Study: Plasma after both SARS-CoV-2 boosted vaccination and COVID-19 potently neutralizes BQ1.1 and XBB. Image Credit: sdecoret/Shutterstock
Study: Plasma after both SARS-CoV-2 boosted vaccination and COVID-19 potently neutralizes BQ1.1 and XBB. Image Credit: sdecoret/Shutterstock

Background

Antivirals and passive immunotherapies are often required to treat coronavirus disease 2019 (COVID-19) and clear high SARS-CoV-2 load in immunocompromised (IC) patients. High, persistent, and chronic SARS-CoV-2 viral loads elevate the risk of mutations and transmission. All monoclonal antibodies (mAbs) authorized for preventive or therapeutic use have been inefficacious against SARS-CoV-2 Omicron.

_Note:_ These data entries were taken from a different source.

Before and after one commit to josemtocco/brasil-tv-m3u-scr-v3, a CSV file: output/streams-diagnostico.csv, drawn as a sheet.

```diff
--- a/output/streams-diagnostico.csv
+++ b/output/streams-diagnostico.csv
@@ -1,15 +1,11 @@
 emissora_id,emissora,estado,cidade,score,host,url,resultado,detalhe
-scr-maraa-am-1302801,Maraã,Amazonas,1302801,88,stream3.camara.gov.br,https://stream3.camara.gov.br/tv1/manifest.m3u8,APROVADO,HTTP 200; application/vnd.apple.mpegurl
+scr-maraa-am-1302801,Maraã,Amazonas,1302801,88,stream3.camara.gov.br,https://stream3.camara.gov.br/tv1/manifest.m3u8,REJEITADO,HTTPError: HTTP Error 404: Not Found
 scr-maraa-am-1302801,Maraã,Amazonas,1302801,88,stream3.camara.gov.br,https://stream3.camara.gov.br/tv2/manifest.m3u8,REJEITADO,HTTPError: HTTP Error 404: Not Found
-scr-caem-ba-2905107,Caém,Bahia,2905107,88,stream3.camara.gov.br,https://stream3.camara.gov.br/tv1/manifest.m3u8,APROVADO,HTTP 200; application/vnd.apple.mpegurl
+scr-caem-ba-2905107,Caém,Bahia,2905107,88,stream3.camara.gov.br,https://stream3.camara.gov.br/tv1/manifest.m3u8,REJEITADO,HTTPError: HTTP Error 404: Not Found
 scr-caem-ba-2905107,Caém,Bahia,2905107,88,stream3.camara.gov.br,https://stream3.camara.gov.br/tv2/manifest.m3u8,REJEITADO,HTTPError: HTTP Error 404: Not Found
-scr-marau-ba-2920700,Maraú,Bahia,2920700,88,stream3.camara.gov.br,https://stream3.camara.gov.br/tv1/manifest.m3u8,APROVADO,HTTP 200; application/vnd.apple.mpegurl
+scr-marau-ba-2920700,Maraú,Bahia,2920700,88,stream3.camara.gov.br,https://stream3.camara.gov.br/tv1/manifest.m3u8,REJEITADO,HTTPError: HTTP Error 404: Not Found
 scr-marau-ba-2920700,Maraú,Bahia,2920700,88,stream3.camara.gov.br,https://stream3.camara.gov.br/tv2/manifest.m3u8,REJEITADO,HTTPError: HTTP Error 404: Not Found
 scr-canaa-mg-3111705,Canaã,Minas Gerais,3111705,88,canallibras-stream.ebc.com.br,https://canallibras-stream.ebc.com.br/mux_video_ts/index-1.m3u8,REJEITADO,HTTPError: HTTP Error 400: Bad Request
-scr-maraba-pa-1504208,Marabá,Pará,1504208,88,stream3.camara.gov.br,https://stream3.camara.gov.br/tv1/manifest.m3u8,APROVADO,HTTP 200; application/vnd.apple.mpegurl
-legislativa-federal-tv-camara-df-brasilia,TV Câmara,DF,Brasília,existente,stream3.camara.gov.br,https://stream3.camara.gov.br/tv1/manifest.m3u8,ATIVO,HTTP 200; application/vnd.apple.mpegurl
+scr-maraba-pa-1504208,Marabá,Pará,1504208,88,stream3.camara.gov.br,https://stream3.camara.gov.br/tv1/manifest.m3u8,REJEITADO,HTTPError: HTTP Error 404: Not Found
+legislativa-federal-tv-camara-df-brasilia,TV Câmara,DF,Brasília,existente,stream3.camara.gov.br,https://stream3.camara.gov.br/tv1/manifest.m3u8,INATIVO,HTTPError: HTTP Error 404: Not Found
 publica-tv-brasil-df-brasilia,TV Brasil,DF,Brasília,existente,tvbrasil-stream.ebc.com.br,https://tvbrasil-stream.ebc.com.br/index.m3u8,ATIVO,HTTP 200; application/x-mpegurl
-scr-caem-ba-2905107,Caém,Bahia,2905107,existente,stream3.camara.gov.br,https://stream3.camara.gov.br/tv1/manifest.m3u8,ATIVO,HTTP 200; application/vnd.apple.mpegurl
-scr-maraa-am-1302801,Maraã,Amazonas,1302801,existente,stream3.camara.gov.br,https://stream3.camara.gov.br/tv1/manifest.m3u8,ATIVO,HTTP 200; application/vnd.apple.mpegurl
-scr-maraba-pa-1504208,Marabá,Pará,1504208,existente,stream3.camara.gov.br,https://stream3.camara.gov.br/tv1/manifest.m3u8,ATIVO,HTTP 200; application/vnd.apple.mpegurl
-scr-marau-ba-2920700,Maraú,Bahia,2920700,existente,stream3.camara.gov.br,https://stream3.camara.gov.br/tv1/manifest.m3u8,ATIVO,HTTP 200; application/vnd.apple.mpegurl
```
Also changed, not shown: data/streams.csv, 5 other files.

COVID-19 convalescent plasma (CCP) contains thousands of unique antibody specificities of multiple isotypes, many of which can neutralize SARS-CoV-2. Plasma from vaccinated and infected individuals (VaxCCP) can neutralize pre-Omicron and Omicron variants (BA.1 to BA.4/5).

The study and findings

In the present study, researchers systematically reviewed the literature for data on the neutralization of SARS-CoV-2 Omicron BQ.1.1 by plasma obtained from vaccinated individuals with or without past SARS-CoV-2 infection or those infected recently with Omicron. PubMed, bioRxiv, and medRxiv were searched for research papers reporting BQ.1.1 neutralization.

Articles published in the English language were eligible for inclusion. The researchers extracted data on the type of neutralization assay, sampling interval, geometric mean neutralizing titers (GMT50), and minimum and maximum neutralizing dilutional titers of SARS-CoV-2 WA1 and Omicron sub-lineages from eligible studies.

Seven studies were identified that reported the neutralization of SARS-CoV-2 WA1 and Omicron (BQ.1.1, BF.7, BA.4/5, XBB, and BA.4.6) with live or pseudovirus neutralization assays. These studies cumulatively covered 652 patients. Four studies used live-virus neutralization assays in different cell types, and three implemented lentiviral pseudovirus assays with diverse spike proteins.

One study primarily involved individuals with BA.1 or BA.4/5 breakthrough infections and healthcare workers boosted with a monovalent vaccine in the United States (US). The second study sampled triple-vaccinated subjects in the US before and after receiving a fourth vaccine dose, regardless of their prior infection status.

Another study in the US involved participants with no documented history of COVID-19 and sampled them before and after the third vaccination and after the fourth dose with a bivalent/monovalent vaccine. A Chinese study examined BQ.1.1 neutralization activity in four cohorts after three CoronaVac doses without COVID-19 or after infection with Omicron BA.1, BA.2, or BA.4/5.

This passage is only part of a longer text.